Aside from the quality of local vineyards, their proximity to the city is a big draw for people looking for a range of activities.
"You could be doing a wine tasting in the afternoon then come in to the city and see a play on Granville Island.
There's a lot of diversity in the area and I think people are rediscovering that."
The variety in the vineyards is nice as well.
Domaine de Chaberton Estate and Winery is the Fraser Valley's oldest vineyard, having planted its roots in Langley 32 years ago with vines brought from France and Germany.
The microclimate in the Fraser Valley is perfect for the winery's white grape varietals, including the grapes used in its signature Bacchus wine, said Chelsea Harris, assistant manager of Domaine de Chaberton's wine shop.

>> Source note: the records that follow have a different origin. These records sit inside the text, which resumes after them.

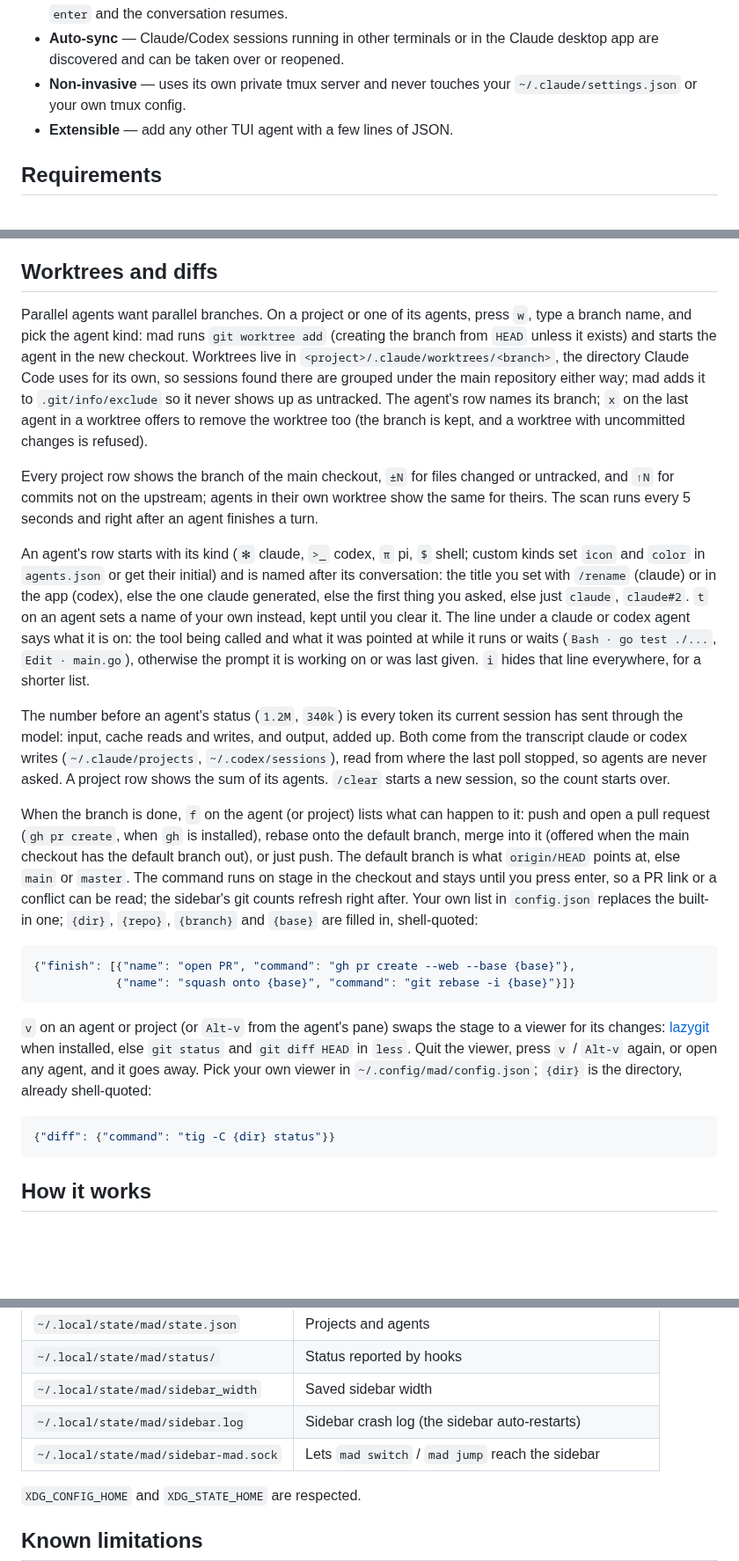
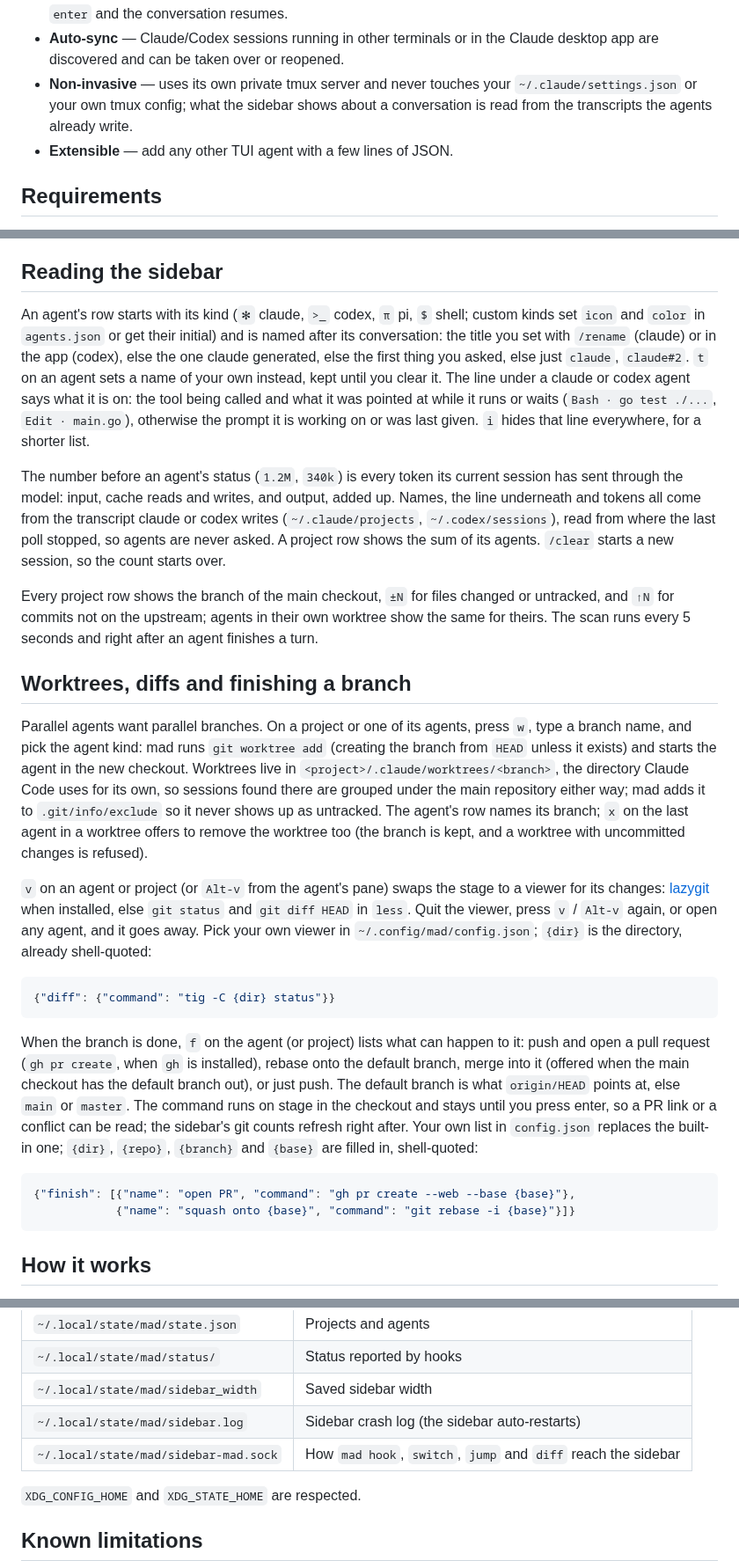
Before and after one commit to dcyber-lab/mad, a Markdown page: README.md, 3 parts joined by grey strips. Shown at 88% size. Rendered like a GitHub page; blank space fills up the shorter version.

````diff
--- a/README.md
+++ b/README.md
@@ -36,7 +37,8 @@ status the way claude and codex do.</sub>
 - **Auto-sync** — Claude/Codex sessions running in other terminals or in the
   Claude desktop app are discovered and can be taken over or reopened.
 - **Non-invasive** — uses its own private tmux server and never touches your
-  `~/.claude/settings.json` or your own tmux config.
+  `~/.claude/settings.json` or your own tmux config; what the sidebar shows
+  about a conversation is read from the transcripts the agents already write.
 - **Extensible** — add any other TUI agent with a few lines of JSON.
 
 ## Requirements
@@ -172,7 +178,33 @@ mad kill-server         stop the deck and every agent in it
 - Sessions started programmatically (desktop workflows, `-p`/SDK calls, codex
   sub-tasks) are filtered out.
 
-## Worktrees and diffs
+## Reading the sidebar
+
+An agent's row starts with its kind (`✻` claude, `>_` codex, `π` pi, `$`
+shell; custom kinds set `icon` and `color` in `agents.json` or get their
+initial) and is named after its conversation: the title you set with `/rename` (claude)
+or in the app (codex), else the one claude generated, else the first thing
+you asked, else just `claude`, `claude#2`. `t` on an agent sets a name of
+your own instead, kept until you clear it. The line under a claude or codex
+agent says what it is on: the tool being called and what it was pointed at
+while it runs or waits (`Bash · go test ./...`, `Edit · main.go`),
+otherwise the prompt it is working on or was last given. `i` hides that
+line everywhere, for a shorter list.
+
+The number before an agent's status (`1.2M`, `340k`) is every token its
+current session has sent through the model: input, cache reads and writes,
+and output, added up. Names, the line underneath and tokens all come from
+the transcript claude or codex writes (`~/.claude/projects`,
+`~/.codex/sessions`), read from where the last poll stopped, so agents are
+never asked. A project row shows the sum of its
+agents. `/clear` starts a new session, so the count starts over.
+
+Every project row shows the branch of the main checkout, `±N` for files
+changed or untracked, and `↑N` for commits not on the upstream; agents in
+their own worktree show the same for theirs. The scan runs every 5 seconds
+and right after an agent finishes a turn.
+
+## Worktrees, diffs and finishing a branch
 
 Parallel agents want parallel branches. On a project or one of its agents,
 press `w`, type a branch name, and pick the agent kind: mad runs
@@ -185,29 +217,16 @@ untracked. The agent's row names its branch; `x` on the last agent in a
 worktree offers to remove the worktree too (the branch is kept, and a
 worktree with uncommitted changes is refused).
 
-Every project row shows the branch of the main checkout, `±N` for files
-changed or untracked, and `↑N` for commits not on the upstream; agents in
-their own worktree show the same for theirs. The scan runs every 5 seconds
-and right after an agent finishes a turn.
+`v` on an agent or project (or `Alt-v` from the agent's pane) swaps the
+stage to a viewer for its changes: [lazygit](https://github.com/jesseduffield/lazygit)
+when installed, else `git status` and `git diff HEAD` in `less`. Quit the
+viewer, press `v` / `Alt-v` again, or open any agent, and it goes away.
+Pick your own viewer in `~/.config/mad/config.json`; `{dir}` is the
+directory, already shell-quoted:
 
-An agent's row starts with its kind (`✻` claude, `>_` codex, `π` pi, `$`
-shell; custom kinds set `icon` and `color` in `agents.json` or get their
-initial) and
-is named after its conversation: the title you set with `/rename` (claude)
-or in the app (codex), else the one claude generated, else the first thing
-you asked, else just `claude`, `claude#2`. `t` on an agent sets a name of
-your own instead, kept until you clear it. The line under a claude or codex
-agent says what it is on: the tool being called and what it was pointed at
-while it runs or waits (`Bash · go test ./...`, `Edit · main.go`),
-otherwise the prompt it is working on or was last given. `i` hides that
-line everywhere, for a shorter list.
-
-The number before an agent's status (`1.2M`, `340k`) is every token its
-current session has sent through the model: input, cache reads and writes,
-and output, added up. Both come from the transcript claude or codex writes
-(`~/.claude/projects`, `~/.codex/sessions`), read from where the last poll
-stopped, so agents are never asked. A project row shows the sum of its
-agents. `/clear` starts a new session, so the count starts over.
+```json
+{"diff": {"command": "tig -C {dir} status"}}
+```
 
 When the branch is done, `f` on the agent (or project) lists what can
 happen to it: push and open a pull request (`gh pr create`, when `gh` is
@@ -222,17 +241,6 @@ right after. Your own list in `config.json` replaces the built-in one;
 ```json
 {"finish": [{"name": "open PR", "command": "gh pr create --web --base {base}"},
             {"name": "squash onto {base}", "command": "git rebase -i {base}"}]}
-```
-
-`v` on an agent or project (or `Alt-v` from the agent's pane) swaps the
-stage to a viewer for its changes: [lazygit](https://github.com/jesseduffield/lazygit)
-when installed, else `git status` and `git diff HEAD` in `less`. Quit the
-viewer, press `v` / `Alt-v` again, or open any agent, and it goes away.
-Pick your own viewer in `~/.config/mad/config.json`; `{dir}` is the
-directory, already shell-quoted:
-
-```json
-{"diff": {"command": "tig -C {dir} status"}}
 ```
 
 ## How it works
@@ -332,7 +340,7 @@ sets its own `notify`).
 | `~/.local/state/mad/status/`          | Status reported by hooks                          |
 | `~/.local/state/mad/sidebar_width`    | Saved sidebar width                               |
 | `~/.local/state/mad/sidebar.log`      | Sidebar crash log (the sidebar auto-restarts)     |
-| `~/.local/state/mad/sidebar-mad.sock` | Lets `mad switch` / `mad jump` reach the sidebar  |
+| `~/.local/state/mad/sidebar-mad.sock` | How `mad hook`, `switch`, `jump` and `diff` reach the sidebar |
 
 `XDG_CONFIG_HOME` and `XDG_STATE_HOME` are respected.
 
````
Also changed, not shown: other parts of README.md (+13 -3 lines), CONTRIBUTING.md (+1 -0 lines), docs/demo/README.md (added, +29 -0 lines), docs/demo.gif, 5 other files.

"We receive about 30 per cent less rain than downtown Langley, and about 66 per cent less rain than downtown Vancouver," she noted. "That's quite a big difference for the vines out here that don't like wet feet. The climate is similar to northern France or Germany."
Visitors can sip on a red, white or dessert wine while indulging in rich French cuisine at Bacchus, the winery's Zagat-rated bistro.
Lately, Domaine de Chaberton has attracted tourist groups from as far as Japan, Harris added.
But it's the staycationers that have been surprising her.
"We're finding that there are a lot more locals coming here. People are saying, 'I've lived in Langley for 25 years and never stopped in here.'"
Harris added that wineries in the region work together instead of competing to attract new visitors.
The goal is to let people know that the Fraser Valley is a legitimate wine destination, different from the Okanagan.
"Why bother spending several hundred dollars when you can just come and taste out here. It's a really good day trip," she said.
If you're planning your own trip to the region, start with a visit to Vista D'Oro Farms and Winery on 208 Street in Langley.
Try the D'Oro, an artisanal fortified walnut wine "that must be tasted," said Visscher.
Then head to nearby Domaine de Chaberton on 216th Street, and after a quick brunch at Bacchus (open Monday to Friday), check out Township 7 Vineyard and Winery at 16th Avenue and 12th Street.
The company was recently named the official wine of the Calgary Stampede and holds events on its stage, including concerts and art shows.
After taking in some culture, it's time for Neck of the Woods Winery and Back Yard Winery on 232nd Street. Back Yard Porch Wine is their trendy offering that resembles a port, but is really a fortified wine with powerful berry flavours.
Finish off your day trip with some 100 per cent grape-free fruit wines at the Fort Wine Company in Fort Langley.
- Jeff Lawrence, for the Vancouver Province